The idea is being floated by the National Transportation Safety Board, an independent agency of the U.S. government established in 1967 within the Department of Transportation. The NTSB plays an important part in keeping this country’s transportation infrastructure safe; for instance, it investigates airline and rail accidents. So I hope the government keeps them well-funded. It’s just that, this time, they’re wrong.
The .08 limit was signed into law in by President Bill Clinton, who at the time called it “the biggest step to toughen drunk driving laws and reduce alcohol-related crashes since the national minimum drinking age was established a generation ago.” The law’s passing exemplified the growing power of Mothers Against Drunk Driving in the power halls of Washington, D.C., throughout the late 1990s.

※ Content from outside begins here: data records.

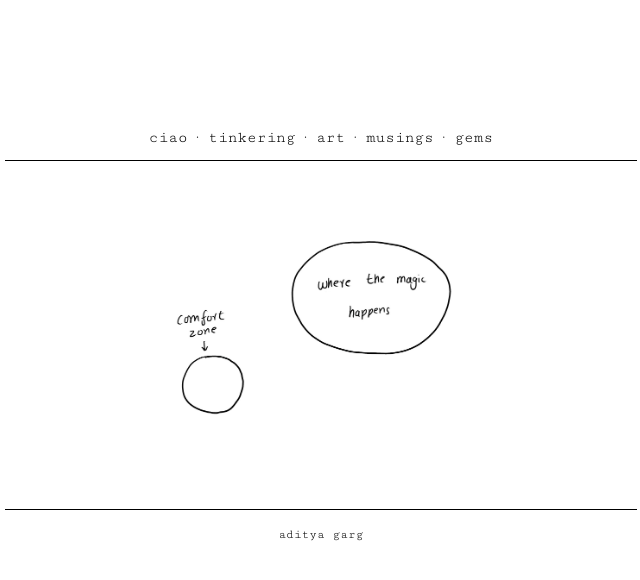
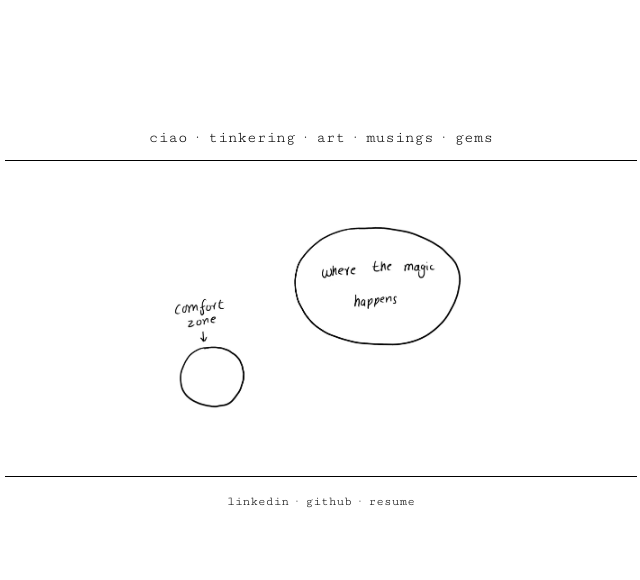
Before and after one commit to adityagarg/adityagarg.github.io, a Jekyll site: the page built from docs/index.md, in a window 1280 px wide. Shown: the top 580 px of the page, without its empty margins (319-959 px from the left). Built offline with Jekyll 4.4.1, drawn with Linux system fonts in a browser that asks for light colours; some of the changed lines change nothing that is shown.

Commit message:
added footer links

```diff
--- a/docs/_includes/footer.html
+++ b/docs/_includes/footer.html
@@ -1,5 +1,8 @@
 <div id="footer">
   <p>
-    {{site.owner}}
+    <a href="https://www.linkedin.com/in/adityagargg/" target="_blank" rel="noopener noreferrer">linkedin</a> ·
+    <a href="https://github.com/adityagarg" target="_blank" rel="noopener noreferrer">github</a> ·
+    <a href="{{site.url}}{{site.baseurl}}/assets/documents/resume_aditya_garg.pdf" target="_blank"
+      rel="noopener noreferrer">resume</a>
   </p>
 </div>
--- a/docs/_includes/nav.html
+++ b/docs/_includes/nav.html
@@ -1,5 +1,5 @@
 <div id="nav">
-  <a href="{{site.url}}{{site.baseurl}}">ciao</a> ·
+  <a href="{{site.url}}{{site.baseurl}}/">ciao</a> ·
   <a href="{{site.url}}{{site.baseurl}}/tinkering/">tinkering</a> ·
   <a href="{{site.url}}{{site.baseurl}}/art/">art</a> ·
   <a href="{{site.url}}{{site.baseurl}}/musings/">musings</a> ·
```
Also changed, not shown: docs/assets/images/venn_life.png, 1 other file.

I have always had mixed feelings about any laws that curtail people’s freedom of behavior. Of course, we need a criminal code to keep people’s worst instincts from running amok, and there are many curtailments on human activities that are needed in order to protect the greater good and safety of our communities. The problem always is in defining precisely where the line should be drawn between freedom and government restriction. The recreational use of pot is a good example.
I suppose the .08 limit made sense. It seems to have worked: traffic fatalities in this country caused by drunk drivers are down since then. In 1999, they numbered 15,786; by 2011, that number had fallen to 9,878, a significant reduction. (Although it’s also possible that other factors, such as safer cars and increased driver awareness, contributed to the decline.) So why not go this next step and lower the limit to .05?
Couple reasons. For one, different people react differently to alcohol in the blood. There’s no question that alcohol, taken to excess, impairs driving ability, but it also seems obvious that millions of people have a drink or two and drive everyday, with no harmful results. A perfectly good, safe driver could find himself in jail simply for drinking a beer or two with lunch.
Another reason I’m against the proposal is because I don’t like laws that nobody obeys, with no consequences of punishment. I don’t like HOV lanes because single drivers abuse them all the time, with little fear of getting stopped by the Highway Patrol. This disregard of laws makes laws less esteemed among the public, and when a nation disregards and disrespects its own laws, it’s on some kind of slippery slope. So why criminalize a behavior (moderate drinking and driving) that tens of millions of Americans are going to completely ignore anyway? It just makes a mockery of the concept of “law.”
Moreover, the tests that measure blood alcohol are notoriously inaccurate. What if the machine says I’m .051 when I’m actually .049? How do I defend myself? Finally, why stop at .05? Why not come up with a law that prohibits any trace of alcohol in the blood, regardless of how low it is? If any drinking at all constitutes risk, then we should outlaw drinking and driving, period.
I should add that I, personally, never drink and drive. I haven’t since 2001. Not even a half-glass of wine or beer. I simply can’t afford the price that a DUI or collision would cost me, financially, legally and reputationally. Whenever I’m out drinking, I’m with someone else who’s doing the driving, or I walk or take the subway. (It does get to be an inconvenience!)
I understand the impulse to try and prevent all the death and injury we can. But I do think we need to draw the line someplace in our efforts to prevent every risk to life and limb imaginable through government intervention. There’s no way to make life risk free. The answer to drunk driving is to educate people (including to the need for designated drivers), to make them think smarter, and to be as respectful of our obligations to others as we are protective of our own personal freedoms. But that’s a whole other conversation.